- THE TASK
Answer with a bare number: the count of lines in the records below that have the word "https".

[Dataset entries]
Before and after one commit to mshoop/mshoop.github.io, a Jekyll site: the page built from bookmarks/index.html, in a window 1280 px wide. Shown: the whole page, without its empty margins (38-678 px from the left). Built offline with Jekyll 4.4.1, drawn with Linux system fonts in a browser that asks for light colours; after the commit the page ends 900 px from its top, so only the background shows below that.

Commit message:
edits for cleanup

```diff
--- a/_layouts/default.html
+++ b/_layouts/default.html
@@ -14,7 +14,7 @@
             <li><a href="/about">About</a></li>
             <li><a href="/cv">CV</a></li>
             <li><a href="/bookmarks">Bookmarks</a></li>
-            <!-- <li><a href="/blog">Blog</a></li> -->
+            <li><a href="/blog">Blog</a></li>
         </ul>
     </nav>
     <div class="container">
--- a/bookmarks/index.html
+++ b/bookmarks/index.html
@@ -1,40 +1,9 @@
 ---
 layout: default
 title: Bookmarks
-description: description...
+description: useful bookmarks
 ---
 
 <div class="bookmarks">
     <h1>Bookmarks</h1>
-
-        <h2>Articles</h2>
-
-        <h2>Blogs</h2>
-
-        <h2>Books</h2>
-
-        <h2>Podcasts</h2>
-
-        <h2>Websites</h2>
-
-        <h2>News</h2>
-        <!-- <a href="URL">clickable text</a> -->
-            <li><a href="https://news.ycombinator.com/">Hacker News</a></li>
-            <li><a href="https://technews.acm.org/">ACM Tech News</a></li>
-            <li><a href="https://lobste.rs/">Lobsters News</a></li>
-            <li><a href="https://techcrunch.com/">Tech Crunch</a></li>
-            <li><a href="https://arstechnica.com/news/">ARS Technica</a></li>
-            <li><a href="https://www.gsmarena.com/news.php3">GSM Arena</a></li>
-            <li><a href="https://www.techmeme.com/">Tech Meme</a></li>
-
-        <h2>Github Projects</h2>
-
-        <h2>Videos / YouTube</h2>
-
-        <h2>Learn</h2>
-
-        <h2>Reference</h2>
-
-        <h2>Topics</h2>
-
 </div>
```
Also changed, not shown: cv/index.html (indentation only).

- TASK RESPONSE
7